The main character is compelling from a literary perspective in that he is both round and also a static protagonist. He is changed by his ordeal, whether it was reality or a dream, but this change wasn't really a progression, because he didn't make any personal change for the better. He shied away from his faith, which is all that could have delivered him out of his dark end.

Goodman Brown ultimately represents mankind in that, like him, we all have to deal with evil and misguiding disillusionments in our lives. We also must reconcile with our own and each others imperfections. We all have to hold on to faith and hope, lest we end up like Goodman Brown, without an epithet on our tombstone. The story of Young Goodman Brown is a classic mirror of a Garden of Eden- type narrative that illustrates the Puritan understanding of the nature of evil and of righteousness.
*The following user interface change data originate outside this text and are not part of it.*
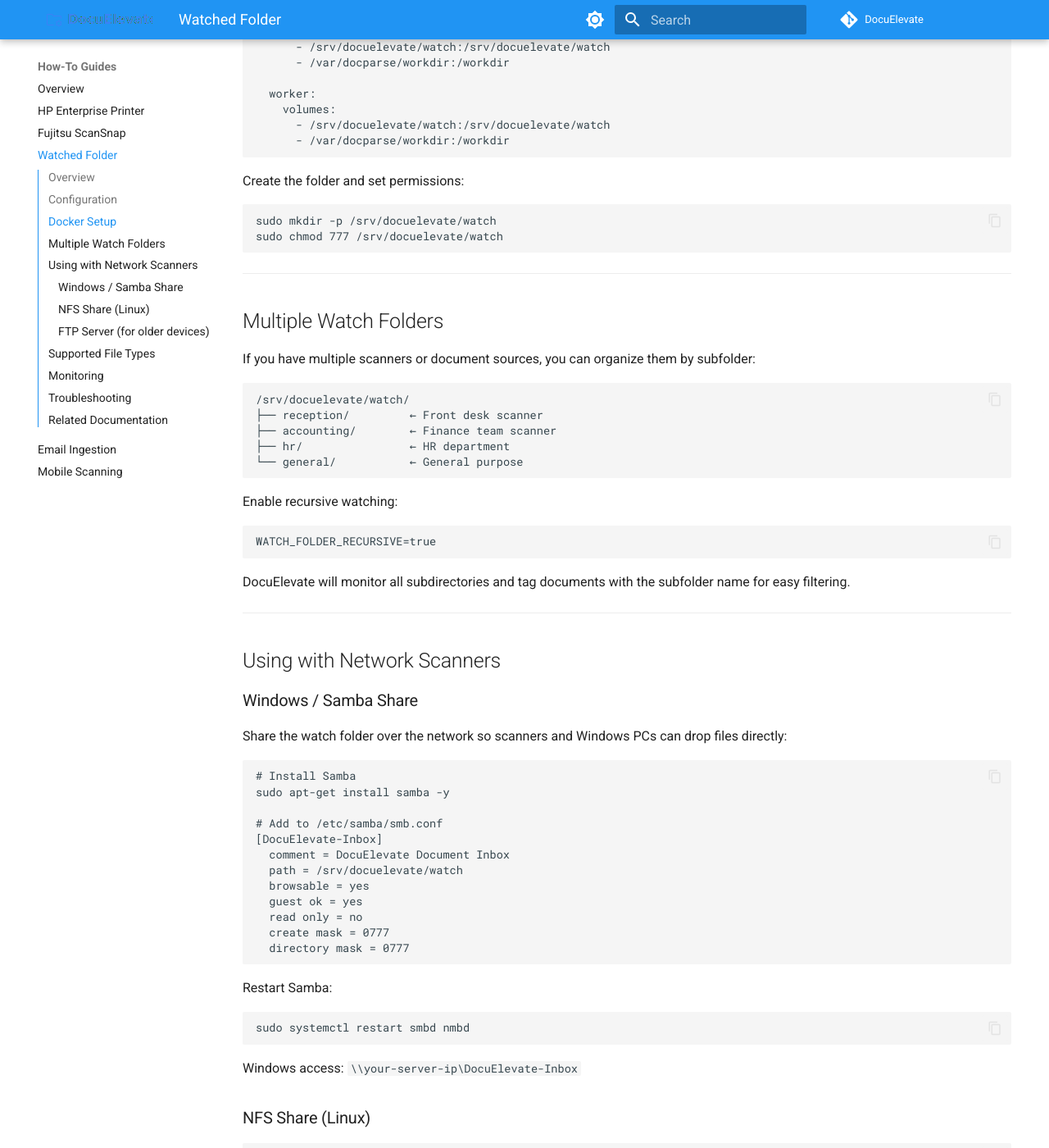
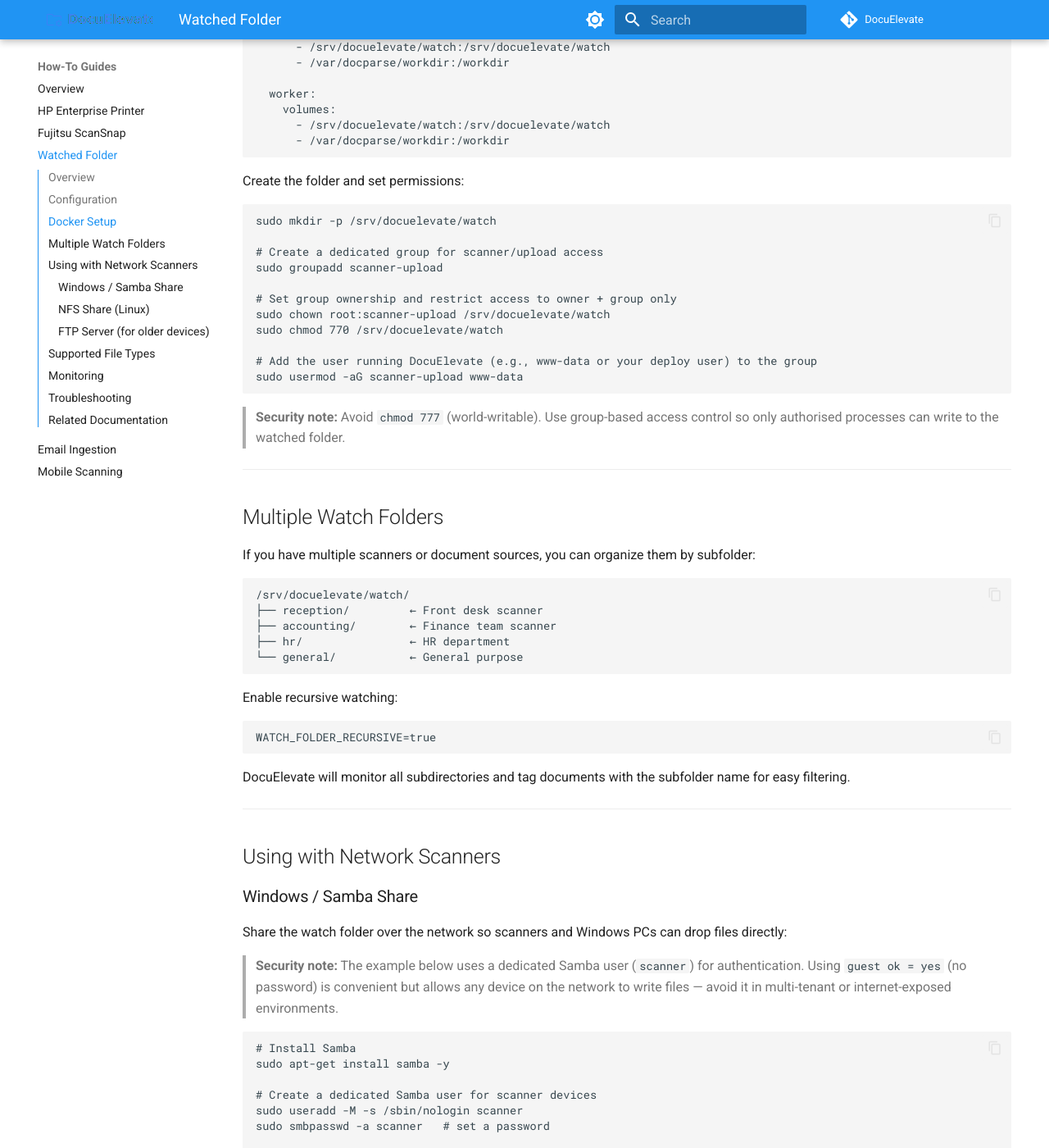
Before and after one commit to christianlouis/DocuElevate, an MkDocs documentation site: the page built from docs/howto/WatchedFolderSetup.md, in a window 1280 px wide and 1400 px high, scrolled down 1066 px. Shown: the whole window at 82% size. Built offline with MkDocs 1.6.1 and Material for MkDocs 9.7.7, drawn with Linux system fonts in a browser that asks for light colours; comment, search, counter and statistics services are not loaded; some of the changed text lies outside the part shown.

Commit message:
fix(docs): improve security and accessibility in help section
- Add aria-label to all Help nav links for better screen reader support
- Fix Samba config examples: use authenticated user instead of guest ok=yes
- Fix chmod 777 to chmod 770 with group-based access control
- Add security notes about dedicated groups and passwords in how-to guides
- Fix Python script to use os.environ.get() with explicit error messages
- Add app-specific password comment to EmailIngestion.md config example

Co-authored-by: christianlouis <361235+christianlouis@users.noreply.github.com>

````diff
--- a/docs/howto/WatchedFolderSetup.md
+++ b/docs/howto/WatchedFolderSetup.md
@@ -57,8 +57,19 @@ Create the folder and set permissions:
 
 ```bash
 sudo mkdir -p /srv/docuelevate/watch
-sudo chmod 777 /srv/docuelevate/watch
+
+# Create a dedicated group for scanner/upload access
+sudo groupadd scanner-upload
+
+# Set group ownership and restrict access to owner + group only
+sudo chown root:scanner-upload /srv/docuelevate/watch
+sudo chmod 770 /srv/docuelevate/watch
+
+# Add the user running DocuElevate (e.g., www-data or your deploy user) to the group
+sudo usermod -aG scanner-upload www-data
 ```
+
+> **Security note:** Avoid `chmod 777` (world-writable). Use group-based access control so only authorised processes can write to the watched folder.
 
 ---
 
@@ -90,19 +101,27 @@ DocuElevate will monitor all subdirectories and tag documents with the subfolder
 
 Share the watch folder over the network so scanners and Windows PCs can drop files directly:
 
+> **Security note:** The example below uses a dedicated Samba user (`scanner`) for authentication. Using `guest ok = yes` (no password) is convenient but allows any device on the network to write files — avoid it in multi-tenant or internet-exposed environments.
+
 ```bash
 # Install Samba
 sudo apt-get install samba -y
+
+# Create a dedicated Samba user for scanner devices
+sudo useradd -M -s /sbin/nologin scanner
+sudo smbpasswd -a scanner   # set a password
 
 # Add to /etc/samba/smb.conf
 [DocuElevate-Inbox]
   comment = DocuElevate Document Inbox
   path = /srv/docuelevate/watch
   browsable = yes
-  guest ok = yes
+  guest ok = no
+  valid users = scanner
   read only = no
-  create mask = 0777
-  directory mask = 0777
+  create mask = 0660
+  directory mask = 0770
+  force group = scanner-upload
 ```
 
 Restart Samba:
@@ -186,10 +205,13 @@ You can also view processing status in the DocuElevate web interface under **Que
 
 **Permission denied errors?**
 ```bash
-# Fix permissions
-sudo chmod -R 777 /srv/docuelevate/watch
-# Or use ACLs for more granular control
-sudo setfacl -m u:nobody:rwx /srv/docuelevate/watch
+# Preferred: use group-based ACL for targeted access
+sudo setfacl -m g:scanner-upload:rwx /srv/docuelevate/watch
+sudo setfacl -d -m g:scanner-upload:rwx /srv/docuelevate/watch
+
+# If you need a quick fix and understand the risk, restrict to owner+group:
+sudo chown -R root:scanner-upload /srv/docuelevate/watch
+sudo chmod -R 770 /srv/docuelevate/watch
 ```
 
 **Files processed but not deleted?**
````
Also changed, not shown: docs/howto/EmailIngestion.md (+3 -1 lines), docs/howto/HPPrinterSetup.md (+25 -6 lines), 1 other file.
Goodman Brown has his own faith, a church community, and a wife, but those things collectively were not sufficient for him to be able to resist real evil, or even basic human nature. Goodman Brown portrays innocence and vulnerability as he devolves from faith in the inherent good in people into believing that Satan's influence has perforated the hearts of the community people he cares for. Brown searched for answers and received them through the seductions and revelations of Satan and from observing his fellow men and women. Even the fact that Goodman Brown is inclined to go into the wilderness when he knows what could transpire there is an implication of the weakness and transparency in the hearts of even the most faithful. He went from being a positive person to miserable, faithless man because he discovered the true nature of the people whom he once believed to be good and upright. The public perspective of a person is rarely the reality of the person in their heart.